* [What this task involves]:
Retype the records in full, exactly as they stand.

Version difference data
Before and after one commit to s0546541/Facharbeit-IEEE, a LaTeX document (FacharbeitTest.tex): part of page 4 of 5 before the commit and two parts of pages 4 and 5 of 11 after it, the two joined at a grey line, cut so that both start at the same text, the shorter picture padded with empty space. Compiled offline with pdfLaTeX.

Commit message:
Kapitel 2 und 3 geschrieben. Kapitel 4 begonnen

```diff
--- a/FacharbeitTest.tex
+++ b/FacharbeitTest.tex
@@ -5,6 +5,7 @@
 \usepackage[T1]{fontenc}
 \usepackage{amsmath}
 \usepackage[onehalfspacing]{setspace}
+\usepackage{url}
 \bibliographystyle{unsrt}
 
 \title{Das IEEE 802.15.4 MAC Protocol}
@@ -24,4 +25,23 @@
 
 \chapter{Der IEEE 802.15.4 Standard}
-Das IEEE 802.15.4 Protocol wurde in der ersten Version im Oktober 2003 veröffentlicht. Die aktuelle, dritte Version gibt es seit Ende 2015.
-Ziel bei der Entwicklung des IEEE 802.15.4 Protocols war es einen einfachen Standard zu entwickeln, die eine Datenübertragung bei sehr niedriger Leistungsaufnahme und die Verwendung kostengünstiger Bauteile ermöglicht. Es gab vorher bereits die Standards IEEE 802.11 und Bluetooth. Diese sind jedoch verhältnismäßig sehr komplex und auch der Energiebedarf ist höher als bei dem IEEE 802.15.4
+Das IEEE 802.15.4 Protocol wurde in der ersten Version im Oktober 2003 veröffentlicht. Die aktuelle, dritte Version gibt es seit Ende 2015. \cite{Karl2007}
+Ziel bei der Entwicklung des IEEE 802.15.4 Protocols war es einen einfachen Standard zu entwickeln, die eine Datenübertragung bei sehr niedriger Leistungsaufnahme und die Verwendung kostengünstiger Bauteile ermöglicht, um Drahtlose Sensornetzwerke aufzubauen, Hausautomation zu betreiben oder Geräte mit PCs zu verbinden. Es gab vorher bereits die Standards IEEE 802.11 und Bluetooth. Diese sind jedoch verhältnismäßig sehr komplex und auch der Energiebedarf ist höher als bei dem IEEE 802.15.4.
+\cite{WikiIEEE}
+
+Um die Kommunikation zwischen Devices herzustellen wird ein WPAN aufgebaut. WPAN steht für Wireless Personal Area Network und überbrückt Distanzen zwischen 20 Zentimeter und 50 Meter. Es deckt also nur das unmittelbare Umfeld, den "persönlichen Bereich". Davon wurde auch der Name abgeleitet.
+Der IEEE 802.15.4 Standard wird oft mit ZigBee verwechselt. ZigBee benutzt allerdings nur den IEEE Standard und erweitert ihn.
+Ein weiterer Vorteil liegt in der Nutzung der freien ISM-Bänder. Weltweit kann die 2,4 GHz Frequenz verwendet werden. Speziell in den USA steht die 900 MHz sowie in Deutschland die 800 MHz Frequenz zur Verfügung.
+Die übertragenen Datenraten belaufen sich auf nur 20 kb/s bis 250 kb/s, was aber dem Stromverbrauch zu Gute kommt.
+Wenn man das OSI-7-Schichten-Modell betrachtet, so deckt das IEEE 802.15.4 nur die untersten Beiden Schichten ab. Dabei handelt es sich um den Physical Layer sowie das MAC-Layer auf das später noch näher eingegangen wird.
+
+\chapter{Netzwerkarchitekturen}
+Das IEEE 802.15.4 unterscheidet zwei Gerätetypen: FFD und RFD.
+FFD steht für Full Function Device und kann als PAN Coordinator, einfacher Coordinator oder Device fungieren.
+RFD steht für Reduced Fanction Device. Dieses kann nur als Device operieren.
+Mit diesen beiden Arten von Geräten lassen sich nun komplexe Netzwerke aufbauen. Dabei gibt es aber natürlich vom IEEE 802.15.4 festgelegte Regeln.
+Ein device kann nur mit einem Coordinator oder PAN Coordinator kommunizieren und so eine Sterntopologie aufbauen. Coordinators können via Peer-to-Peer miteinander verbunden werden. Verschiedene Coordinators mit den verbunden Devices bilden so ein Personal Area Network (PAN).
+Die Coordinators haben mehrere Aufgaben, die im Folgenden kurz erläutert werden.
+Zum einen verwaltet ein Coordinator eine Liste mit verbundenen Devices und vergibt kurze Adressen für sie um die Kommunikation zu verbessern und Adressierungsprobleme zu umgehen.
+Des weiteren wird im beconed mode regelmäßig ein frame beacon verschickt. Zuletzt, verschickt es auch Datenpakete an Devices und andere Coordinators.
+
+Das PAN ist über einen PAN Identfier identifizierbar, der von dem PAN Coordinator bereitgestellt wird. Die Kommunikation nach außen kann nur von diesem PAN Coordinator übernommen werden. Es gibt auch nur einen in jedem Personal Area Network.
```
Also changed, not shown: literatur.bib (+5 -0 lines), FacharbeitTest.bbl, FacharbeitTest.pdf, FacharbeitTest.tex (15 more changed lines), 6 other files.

* [Exercise output]:
Before and after one commit to s0546541/Facharbeit-IEEE, a LaTeX document (FacharbeitTest.tex): part of page 4 of 5 before the commit and two parts of pages 4 and 5 of 11 after it, the two joined at a grey line, cut so that both start at the same text, the shorter picture padded with empty space. Compiled offline with pdfLaTeX.

Commit message:
Kapitel 2 und 3 geschrieben. Kapitel 4 begonnen

```diff
--- a/FacharbeitTest.tex
+++ b/FacharbeitTest.tex
@@ -5,6 +5,7 @@
 \usepackage[T1]{fontenc}
 \usepackage{amsmath}
 \usepackage[onehalfspacing]{setspace}
+\usepackage{url}
 \bibliographystyle{unsrt}
 
 \title{Das IEEE 802.15.4 MAC Protocol}
@@ -24,4 +25,23 @@
 
 \chapter{Der IEEE 802.15.4 Standard}
-Das IEEE 802.15.4 Protocol wurde in der ersten Version im Oktober 2003 veröffentlicht. Die aktuelle, dritte Version gibt es seit Ende 2015.
-Ziel bei der Entwicklung des IEEE 802.15.4 Protocols war es einen einfachen Standard zu entwickeln, die eine Datenübertragung bei sehr niedriger Leistungsaufnahme und die Verwendung kostengünstiger Bauteile ermöglicht. Es gab vorher bereits die Standards IEEE 802.11 und Bluetooth. Diese sind jedoch verhältnismäßig sehr komplex und auch der Energiebedarf ist höher als bei dem IEEE 802.15.4
+Das IEEE 802.15.4 Protocol wurde in der ersten Version im Oktober 2003 veröffentlicht. Die aktuelle, dritte Version gibt es seit Ende 2015. \cite{Karl2007}
+Ziel bei der Entwicklung des IEEE 802.15.4 Protocols war es einen einfachen Standard zu entwickeln, die eine Datenübertragung bei sehr niedriger Leistungsaufnahme und die Verwendung kostengünstiger Bauteile ermöglicht, um Drahtlose Sensornetzwerke aufzubauen, Hausautomation zu betreiben oder Geräte mit PCs zu verbinden. Es gab vorher bereits die Standards IEEE 802.11 und Bluetooth. Diese sind jedoch verhältnismäßig sehr komplex und auch der Energiebedarf ist höher als bei dem IEEE 802.15.4.
+\cite{WikiIEEE}
+
+Um die Kommunikation zwischen Devices herzustellen wird ein WPAN aufgebaut. WPAN steht für Wireless Personal Area Network und überbrückt Distanzen zwischen 20 Zentimeter und 50 Meter. Es deckt also nur das unmittelbare Umfeld, den "persönlichen Bereich". Davon wurde auch der Name abgeleitet.
+Der IEEE 802.15.4 Standard wird oft mit ZigBee verwechselt. ZigBee benutzt allerdings nur den IEEE Standard und erweitert ihn.
+Ein weiterer Vorteil liegt in der Nutzung der freien ISM-Bänder. Weltweit kann die 2,4 GHz Frequenz verwendet werden. Speziell in den USA steht die 900 MHz sowie in Deutschland die 800 MHz Frequenz zur Verfügung.
+Die übertragenen Datenraten belaufen sich auf nur 20 kb/s bis 250 kb/s, was aber dem Stromverbrauch zu Gute kommt.
+Wenn man das OSI-7-Schichten-Modell betrachtet, so deckt das IEEE 802.15.4 nur die untersten Beiden Schichten ab. Dabei handelt es sich um den Physical Layer sowie das MAC-Layer auf das später noch näher eingegangen wird.
+
+\chapter{Netzwerkarchitekturen}
+Das IEEE 802.15.4 unterscheidet zwei Gerätetypen: FFD und RFD.
+FFD steht für Full Function Device und kann als PAN Coordinator, einfacher Coordinator oder Device fungieren.
+RFD steht für Reduced Fanction Device. Dieses kann nur als Device operieren.
+Mit diesen beiden Arten von Geräten lassen sich nun komplexe Netzwerke aufbauen. Dabei gibt es aber natürlich vom IEEE 802.15.4 festgelegte Regeln.
+Ein device kann nur mit einem Coordinator oder PAN Coordinator kommunizieren und so eine Sterntopologie aufbauen. Coordinators können via Peer-to-Peer miteinander verbunden werden. Verschiedene Coordinators mit den verbunden Devices bilden so ein Personal Area Network (PAN).
+Die Coordinators haben mehrere Aufgaben, die im Folgenden kurz erläutert werden.
+Zum einen verwaltet ein Coordinator eine Liste mit verbundenen Devices und vergibt kurze Adressen für sie um die Kommunikation zu verbessern und Adressierungsprobleme zu umgehen.
+Des weiteren wird im beconed mode regelmäßig ein frame beacon verschickt. Zuletzt, verschickt es auch Datenpakete an Devices und andere Coordinators.
+
+Das PAN ist über einen PAN Identfier identifizierbar, der von dem PAN Coordinator bereitgestellt wird. Die Kommunikation nach außen kann nur von diesem PAN Coordinator übernommen werden. Es gibt auch nur einen in jedem Personal Area Network.
```
Also changed, not shown: literatur.bib (+5 -0 lines), FacharbeitTest.bbl, FacharbeitTest.pdf, FacharbeitTest.tex (15 more changed lines), 6 other files.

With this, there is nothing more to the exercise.